→ **ASSIGNED TASK**: Set down all of the entries word for word, omitting the images they contain.

### DATA SHOWN ###

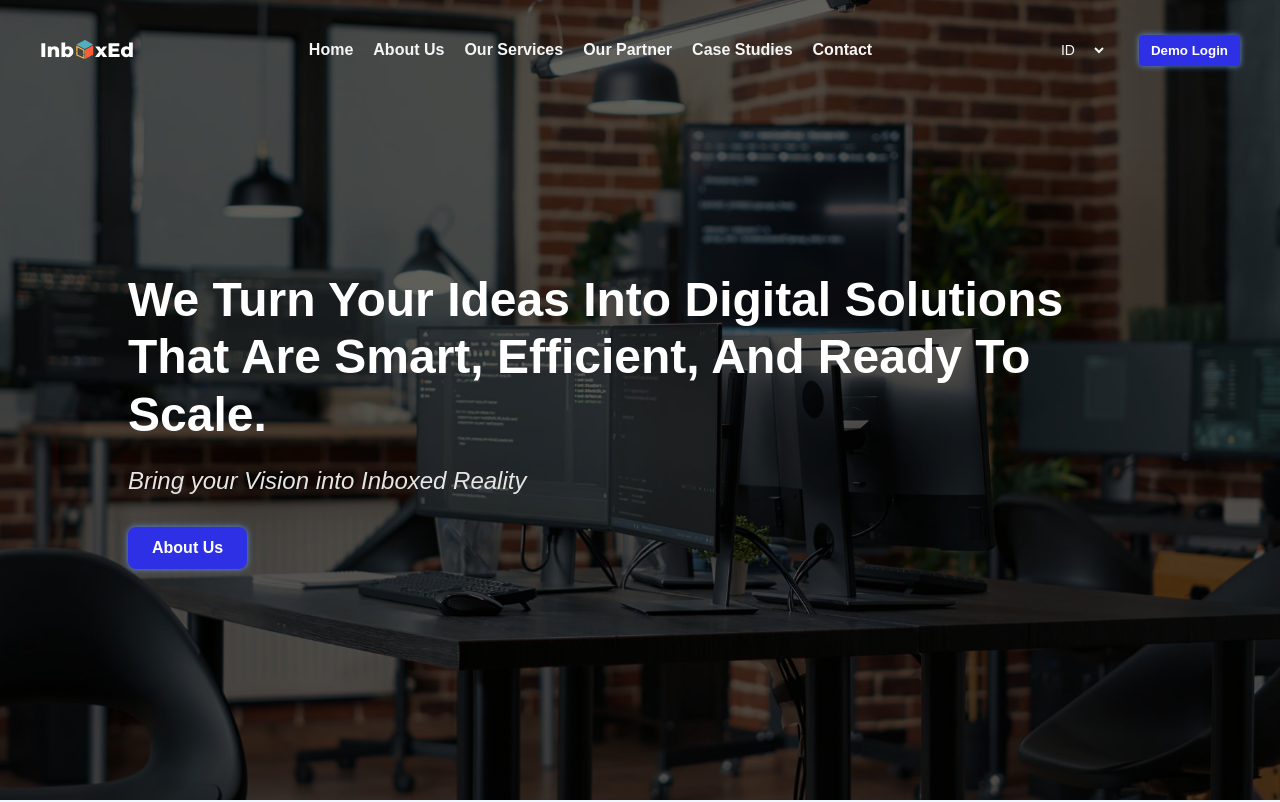
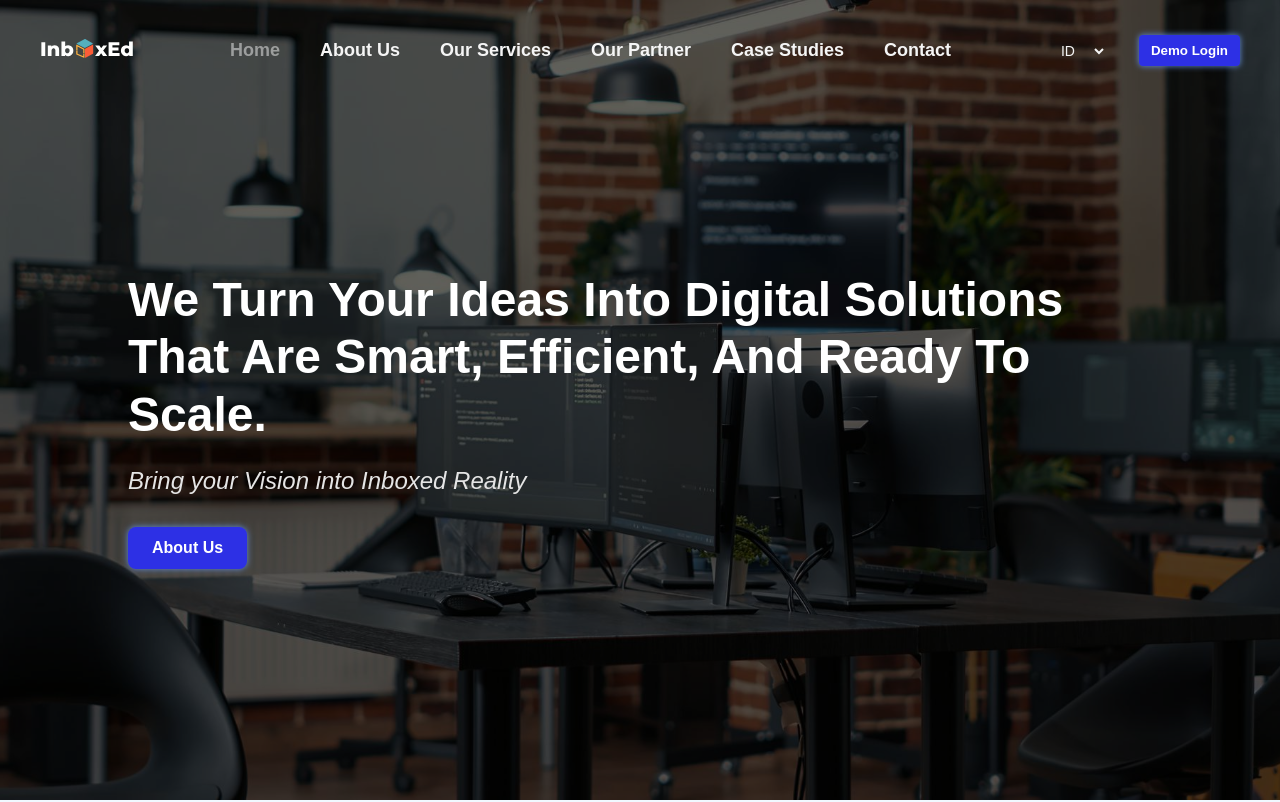
Before and after one commit to nalendramuhammad/cdn-inboxed, a Next.js app: page /home in a window 1280 px wide. Shown: the top 802 px of the page. Built offline with nearby package versions, Linux system fonts and the light colour scheme.

Commit message:
trying navbar on mobile

```diff
--- a/app/layout.tsx
+++ b/app/layout.tsx
@@ -11,7 +11,7 @@ export default function RootLayout({
         <link
           rel="icon"
           href="/logo/inboxed2.svg"
-          type="image/png"
+          type="image/svg+xml" // Changed to svg format since the file is SVG
         />
         <title>Inboxed - Your Trusted Partner</title>
         <meta
--- a/app/login/page.tsx
+++ b/app/login/page.tsx
@@ -68,7 +68,7 @@ export default function LoginPage() {
           </form>
           <div className="foot">
             <p>
-              Any inquiries? <Link href="/Contact">Contact us</Link>
+              Any inquiries? <Link href="/contact">Contact us</Link>
             </p>
           </div>
         </div>
--- a/components/Header.tsx
+++ b/components/Header.tsx
@@ -2,10 +2,13 @@
 
 import Link from "next/link";
 import Logo from "../public/logo/inboxed.svg";
-import { useEffect, useState } from "react";
+import { useState, useEffect } from "react";
+import { usePathname } from "next/navigation";
 
 export default function Header() {
   const [scrolled, setScrolled] = useState(false);
+  const [isMenuOpen, setIsMenuOpen] = useState(false); // State for toggle menu
+  const pathname = usePathname();
 
   useEffect(() => {
     const handleScroll = () => {
@@ -23,6 +26,14 @@ export default function Header() {
     };
   }, []);
 
+  const getLinkClassName = (path: string) => {
+    return pathname === path ? "active" : "";
+  };
+
+  const toggleMenu = () => {
+    setIsMenuOpen(!isMenuOpen); // Toggle state for menu
+  };
+
   return (
     <header>
       <nav className={`navbar ${scrolled ? "scrolled" : ""}`}>
@@ -31,13 +42,51 @@ export default function Header() {
             <Logo className="logo" />
           </Link>
         </div>
-        <div className="nav-links">
-          <Link href="/home">Home</Link>
-          <Link href="/about">About Us</Link>
-          <Link href="/our-service">Our Services</Link>
-          <Link href="/our-partner">Our Partner</Link>
-          <Link href="/case-studies">Case Studies</Link>
-          <Link href="/contact">Contact</Link>
+        <div className={`nav-links ${isMenuOpen ? "open" : ""}`}>
+          <Link
+            href="/home"
+            className={getLinkClassName("/home")}
+          >
+            Home
+          </Link>
+          <Link
+            href="/about"
+            className={getLinkClassName("/about")}
+          >
+            About Us
+          </Link>
+          <Link
+            href="/our-service"
+            className={getLinkClassName("/our-service")}
+          >
+            Our Services
+          </Link>
+          <Link
+            href="/our-partner"
+            className={getLinkClassName("/our-partner")}
+          >
+            Our Partner
+          </Link>
+          <Link
+            href="/case-studies"
+            className={getLinkClassName("/case-studies")}
+          >
+            Case Studies
+          </Link>
+          <Link
+            href="/contact"
+            className={getLinkClassName("/contact")}
+          >
+            Contact
+          </Link>
+
+          {/* Language selector di dalam hamburger (Mobile) */}
+          <div className="extra-actions">
+            <select className="language-selector">
+              <option value="id">ID</option>
+              <option value="en">EN</option>
+            </select>
+          </div>
         </div>
         <div className="right">
           <div className="extra-actions">
@@ -49,6 +98,14 @@ export default function Header() {
           <Link href="/login">
             <button className="login-btn">Demo Login</button>
           </Link>
+          <div
+            className="hamburger"
+            onClick={toggleMenu}
+          >
+            <span className="bar"></span>
+            <span className="bar"></span>
+            <span className="bar"></span>
+          </div>
         </div>
       </nav>
     </header>
--- a/styles/layout/_header.scss
+++ b/styles/layout/_header.scss
@@ -3,7 +3,7 @@
 @use "../abstracts/functions" as f;
 
 .navbar {
-  position: fixed; /* Sticky berubah menjadi fixed */
+  position: fixed;
   top: 0;
   left: 0;
   width: 100%;
@@ -19,31 +19,48 @@
   }
 
   .logo {
-    height: 40px;
+    height: auto;
   }
 
   .nav-links {
     display: flex;
     gap: 20px;
 
+    .extra-actions {
+      display: none;
+
+      @include m.respond-to(sm) {
+        display: flex;
+      }
+    }
+
+    @include m.respond-to(sm) {
+      display: flex;
+    }
+
     @include m.respond-to(sm) {
       display: none;
     }
-  }
 
-  a {
-    color: v.$light;
-    text-decoration: none;
-    font-weight: bold;
-    // mix-blend-mode: difference;
-    &:hover {
-      // text-decoration: underline;
-      color: v.$dark;
+    a {
+      color: v.$light;
+      text-decoration: none;
+      font-weight: bold;
+      transition: color 0.3s ease-in-out;
+
+      &:hover {
+        color: v.$gray;
+      }
+
+      &.active {
+        opacity: 0.5;
+      }
     }
   }
 
   .right {
     display: flex;
+    align-items: center;
     gap: 2rem;
 
     .extra-actions {
@@ -57,6 +74,11 @@
         padding: 5px 10px;
         font-size: 14px;
         border: none;
+        transition: color 0.3s ease-in-out;
+
+        @include m.respond-to(sm) {
+          display: block;
+        }
       }
 
       @include m.respond-to(sm) {
@@ -73,9 +95,82 @@
       cursor: pointer;
       font-weight: bold;
       filter: drop-shadow(0 0 0.2rem rgb(98, 142, 219));
+      transition: background-color 0.3s ease-in-out, filter 0.3s ease-in-out;
+
       &:hover {
         background-color: v.$primary;
+        filter: drop-shadow(0 0 0.4rem rgb(98, 142, 219));
       }
     }
   }
+
+  .hamburger {
+    display: none;
+    flex-direction: column;
+    justify-content: space-between;
+    height: 20px;
+    width: 30px;
+    cursor: pointer;
+    z-index: 101;
+
+    @include m.respond-to(sm) {
+      display: flex;
+    }
+
+    .bar {
+      width: 100%;
+      height: 4px;
+      background-color: v.$light;
+      transition: transform 0.3s ease-in-out;
+    }
+  }
 }
+
+/* Tampilan Mobile */
+.nav-links.open {
+  display: flex;
+  flex-direction: column;
+  gap: 10px;
+  position: absolute;
+  top: 60px;
+  left: 0;
+  width: 100%;
+  background-color: v.$primary;
+  padding: 10px;
+  box-shadow: 0 2px 10px rgba(0, 0, 0, 0.1);
+  transition: max-height 0.3s ease-in-out;
+  max-height: 500px;
+
+  .extra-actions {
+    display: flex;
+    flex-direction: column;
+    gap: 10px;
+
+    // Language selector di dalam menu hamburger
+    .language-selector {
+      display: block;
+      background-color: transparent;
+      color: v.$light;
+      padding: 5px 10px;
+      font-size: 14px;
+      border: none;
+    }
+  }
+}
+
+.nav-links a {
+  color: v.$light;
+  text-decoration: none;
+  font-size: 18px;
+  font-weight: bold;
+  padding: 10px;
+  text-align: center;
+
+  &:hover {
+    color: v.$gray;
+  }
+
+  &.active {
+    opacity: 0.5;
+  }
+}
```
Also changed, not shown: app/login/layout.tsx (+1 -8 lines).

###

→ **WRITTEN RESPONSE**:
Before and after one commit to nalendramuhammad/cdn-inboxed, a Next.js app: page /home in a window 1280 px wide. Shown: the top 802 px of the page. Built offline with nearby package versions, Linux system fonts and the light colour scheme.

Commit message:
trying navbar on mobile

```diff
--- a/app/layout.tsx
+++ b/app/layout.tsx
@@ -11,7 +11,7 @@ export default function RootLayout({
         <link
           rel="icon"
           href="/logo/inboxed2.svg"
-          type="image/png"
+          type="image/svg+xml" // Changed to svg format since the file is SVG
         />
         <title>Inboxed - Your Trusted Partner</title>
         <meta
--- a/app/login/page.tsx
+++ b/app/login/page.tsx
@@ -68,7 +68,7 @@ export default function LoginPage() {
           </form>
           <div className="foot">
             <p>
-              Any inquiries? <Link href="/Contact">Contact us</Link>
+              Any inquiries? <Link href="/contact">Contact us</Link>
             </p>
           </div>
         </div>
--- a/components/Header.tsx
+++ b/components/Header.tsx
@@ -2,10 +2,13 @@
 
 import Link from "next/link";
 import Logo from "../public/logo/inboxed.svg";
-import { useEffect, useState } from "react";
+import { useState, useEffect } from "react";
+import { usePathname } from "next/navigation";
 
 export default function Header() {
   const [scrolled, setScrolled] = useState(false);
+  const [isMenuOpen, setIsMenuOpen] = useState(false); // State for toggle menu
+  const pathname = usePathname();
 
   useEffect(() => {
     const handleScroll = () => {
@@ -23,6 +26,14 @@ export default function Header() {
     };
   }, []);
 
+  const getLinkClassName = (path: string) => {
+    return pathname === path ? "active" : "";
+  };
+
+  const toggleMenu = () => {
+    setIsMenuOpen(!isMenuOpen); // Toggle state for menu
+  };
+
   return (
     <header>
       <nav className={`navbar ${scrolled ? "scrolled" : ""}`}>
@@ -31,13 +42,51 @@ export default function Header() {
             <Logo className="logo" />
           </Link>
         </div>
-        <div className="nav-links">
-          <Link href="/home">Home</Link>
-          <Link href="/about">About Us</Link>
-          <Link href="/our-service">Our Services</Link>
-          <Link href="/our-partner">Our Partner</Link>
-          <Link href="/case-studies">Case Studies</Link>
-          <Link href="/contact">Contact</Link>
+        <div className={`nav-links ${isMenuOpen ? "open" : ""}`}>
+          <Link
+            href="/home"
+            className={getLinkClassName("/home")}
+          >
+            Home
+          </Link>
+          <Link
+            href="/about"
+            className={getLinkClassName("/about")}
+          >
+            About Us
+          </Link>
+          <Link
+            href="/our-service"
+            className={getLinkClassName("/our-service")}
+          >
+            Our Services
+          </Link>
+          <Link
+            href="/our-partner"
+            className={getLinkClassName("/our-partner")}
+          >
+            Our Partner
+          </Link>
+          <Link
+            href="/case-studies"
+            className={getLinkClassName("/case-studies")}
+          >
+            Case Studies
+          </Link>
+          <Link
+            href="/contact"
+            className={getLinkClassName("/contact")}
+          >
+            Contact
+          </Link>
+
+          {/* Language selector di dalam hamburger (Mobile) */}
+          <div className="extra-actions">
+            <select className="language-selector">
+              <option value="id">ID</option>
+              <option value="en">EN</option>
+            </select>
+          </div>
         </div>
         <div className="right">
           <div className="extra-actions">
@@ -49,6 +98,14 @@ export default function Header() {
           <Link href="/login">
             <button className="login-btn">Demo Login</button>
           </Link>
+          <div
+            className="hamburger"
+            onClick={toggleMenu}
+          >
+            <span className="bar"></span>
+            <span className="bar"></span>
+            <span className="bar"></span>
+          </div>
         </div>
       </nav>
     </header>
--- a/styles/layout/_header.scss
+++ b/styles/layout/_header.scss
@@ -3,7 +3,7 @@
 @use "../abstracts/functions" as f;
 
 .navbar {
-  position: fixed; /* Sticky berubah menjadi fixed */
+  position: fixed;
   top: 0;
   left: 0;
   width: 100%;
@@ -19,31 +19,48 @@
   }
 
   .logo {
-    height: 40px;
+    height: auto;
   }
 
   .nav-links {
     display: flex;
     gap: 20px;
 
+    .extra-actions {
+      display: none;
+
+      @include m.respond-to(sm) {
+        display: flex;
+      }
+    }
+
+    @include m.respond-to(sm) {
+      display: flex;
+    }
+
     @include m.respond-to(sm) {
       display: none;
     }
-  }
 
-  a {
-    color: v.$light;
-    text-decoration: none;
-    font-weight: bold;
-    // mix-blend-mode: difference;
-    &:hover {
-      // text-decoration: underline;
-      color: v.$dark;
+    a {
+      color: v.$light;
+      text-decoration: none;
+      font-weight: bold;
+      transition: color 0.3s ease-in-out;
+
+      &:hover {
+        color: v.$gray;
+      }
+
+      &.active {
+        opacity: 0.5;
+      }
     }
   }
 
   .right {
     display: flex;
+    align-items: center;
     gap: 2rem;
 
     .extra-actions {
@@ -57,6 +74,11 @@
         padding: 5px 10px;
         font-size: 14px;
         border: none;
+        transition: color 0.3s ease-in-out;
+
+        @include m.respond-to(sm) {
+          display: block;
+        }
       }
 
       @include m.respond-to(sm) {
@@ -73,9 +95,82 @@
       cursor: pointer;
       font-weight: bold;
       filter: drop-shadow(0 0 0.2rem rgb(98, 142, 219));
+      transition: background-color 0.3s ease-in-out, filter 0.3s ease-in-out;
+
       &:hover {
         background-color: v.$primary;
+        filter: drop-shadow(0 0 0.4rem rgb(98, 142, 219));
       }
     }
   }
+
+  .hamburger {
+    display: none;
+    flex-direction: column;
+    justify-content: space-between;
+    height: 20px;
+    width: 30px;
+    cursor: pointer;
+    z-index: 101;
+
+    @include m.respond-to(sm) {
+      display: flex;
+    }
+
+    .bar {
+      width: 100%;
+      height: 4px;
+      background-color: v.$light;
+      transition: transform 0.3s ease-in-out;
+    }
+  }
 }
+
+/* Tampilan Mobile */
+.nav-links.open {
+  display: flex;
+  flex-direction: column;
+  gap: 10px;
+  position: absolute;
+  top: 60px;
+  left: 0;
+  width: 100%;
+  background-color: v.$primary;
+  padding: 10px;
+  box-shadow: 0 2px 10px rgba(0, 0, 0, 0.1);
+  transition: max-height 0.3s ease-in-out;
+  max-height: 500px;
+
+  .extra-actions {
+    display: flex;
+    flex-direction: column;
+    gap: 10px;
+
+    // Language selector di dalam menu hamburger
+    .language-selector {
+      display: block;
+      background-color: transparent;
+      color: v.$light;
+      padding: 5px 10px;
+      font-size: 14px;
+      border: none;
+    }
+  }
+}
+
+.nav-links a {
+  color: v.$light;
+  text-decoration: none;
+  font-size: 18px;
+  font-weight: bold;
+  padding: 10px;
+  text-align: center;
+
+  &:hover {
+    color: v.$gray;
+  }
+
+  &.active {
+    opacity: 0.5;
+  }
+}
```
Also changed, not shown: app/login/layout.tsx (+1 -8 lines).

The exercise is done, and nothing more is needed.